WHAT THIS TASK INVOLVES: Your answer should be one number: the count of lines in the records that include the word "string".

ENTRIES SUPPLIED:
+-------+

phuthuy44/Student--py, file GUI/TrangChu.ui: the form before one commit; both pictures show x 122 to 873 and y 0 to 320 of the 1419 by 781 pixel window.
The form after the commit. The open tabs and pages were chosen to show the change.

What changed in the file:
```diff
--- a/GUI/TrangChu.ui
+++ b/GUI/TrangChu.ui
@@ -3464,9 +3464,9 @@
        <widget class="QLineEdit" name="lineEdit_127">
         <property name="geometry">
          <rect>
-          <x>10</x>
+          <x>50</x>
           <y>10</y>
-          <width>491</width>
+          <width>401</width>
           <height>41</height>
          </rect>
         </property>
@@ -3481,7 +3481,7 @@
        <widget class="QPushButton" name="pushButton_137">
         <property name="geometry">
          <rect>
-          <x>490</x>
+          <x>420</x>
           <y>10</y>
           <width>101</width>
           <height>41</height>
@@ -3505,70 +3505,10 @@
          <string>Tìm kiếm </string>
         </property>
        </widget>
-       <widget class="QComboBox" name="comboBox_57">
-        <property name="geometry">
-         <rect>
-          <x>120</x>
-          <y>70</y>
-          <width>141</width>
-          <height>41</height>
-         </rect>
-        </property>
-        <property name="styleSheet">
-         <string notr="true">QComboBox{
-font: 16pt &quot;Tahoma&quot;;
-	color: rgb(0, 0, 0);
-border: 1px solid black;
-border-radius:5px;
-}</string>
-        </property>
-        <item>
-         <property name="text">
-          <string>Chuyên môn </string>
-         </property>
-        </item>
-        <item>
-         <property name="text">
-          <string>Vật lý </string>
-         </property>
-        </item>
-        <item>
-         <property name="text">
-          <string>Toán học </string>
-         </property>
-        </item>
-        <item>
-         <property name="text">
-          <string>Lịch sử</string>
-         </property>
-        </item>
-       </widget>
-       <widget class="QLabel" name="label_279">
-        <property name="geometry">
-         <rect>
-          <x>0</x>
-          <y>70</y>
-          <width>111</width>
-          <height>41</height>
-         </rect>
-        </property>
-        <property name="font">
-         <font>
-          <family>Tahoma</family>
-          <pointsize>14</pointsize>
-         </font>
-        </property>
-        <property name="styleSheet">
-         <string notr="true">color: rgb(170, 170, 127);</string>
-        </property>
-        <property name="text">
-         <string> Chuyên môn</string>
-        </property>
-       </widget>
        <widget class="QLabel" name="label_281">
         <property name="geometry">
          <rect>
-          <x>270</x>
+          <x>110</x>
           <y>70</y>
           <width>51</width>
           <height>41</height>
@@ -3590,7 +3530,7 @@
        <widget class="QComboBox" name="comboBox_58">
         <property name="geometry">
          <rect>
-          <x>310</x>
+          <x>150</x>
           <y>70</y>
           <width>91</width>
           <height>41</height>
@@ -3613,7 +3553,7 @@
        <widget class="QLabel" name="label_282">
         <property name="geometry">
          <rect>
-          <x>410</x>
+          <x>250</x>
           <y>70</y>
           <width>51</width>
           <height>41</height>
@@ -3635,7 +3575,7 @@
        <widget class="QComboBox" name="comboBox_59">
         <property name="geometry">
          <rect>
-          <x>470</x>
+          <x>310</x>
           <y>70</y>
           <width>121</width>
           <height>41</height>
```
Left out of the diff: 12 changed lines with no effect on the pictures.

+-------+

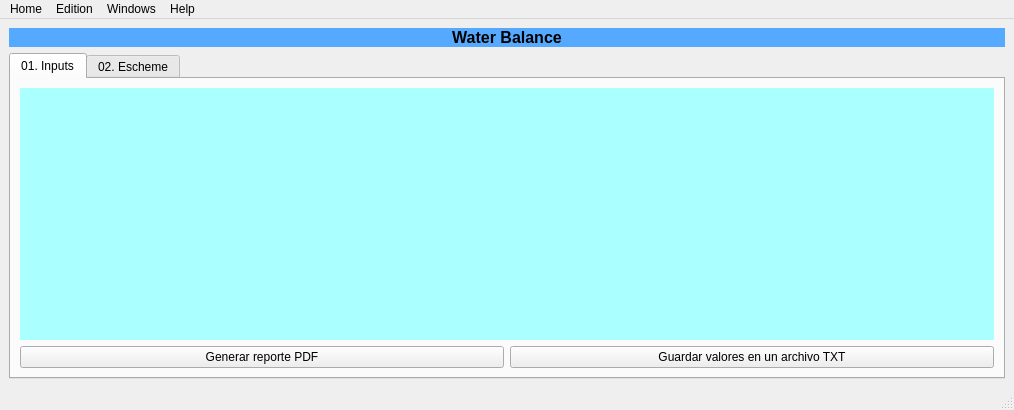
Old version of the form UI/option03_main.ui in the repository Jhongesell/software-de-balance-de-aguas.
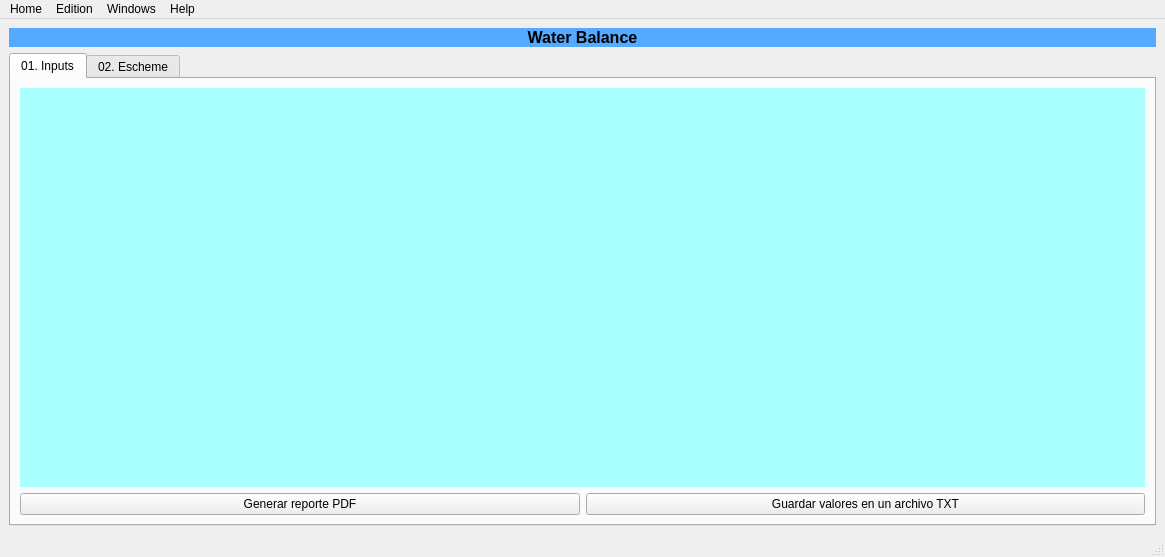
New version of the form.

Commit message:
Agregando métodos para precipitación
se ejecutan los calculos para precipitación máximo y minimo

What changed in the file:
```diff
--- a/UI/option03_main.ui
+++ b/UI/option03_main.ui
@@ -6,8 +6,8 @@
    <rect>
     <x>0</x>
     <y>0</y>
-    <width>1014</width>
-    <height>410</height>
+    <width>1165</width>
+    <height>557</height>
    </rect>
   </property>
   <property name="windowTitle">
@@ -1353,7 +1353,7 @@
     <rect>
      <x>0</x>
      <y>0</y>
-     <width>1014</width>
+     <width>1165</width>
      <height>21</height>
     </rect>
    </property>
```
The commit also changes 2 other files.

+-------+

RESULT OF THE TASK: 9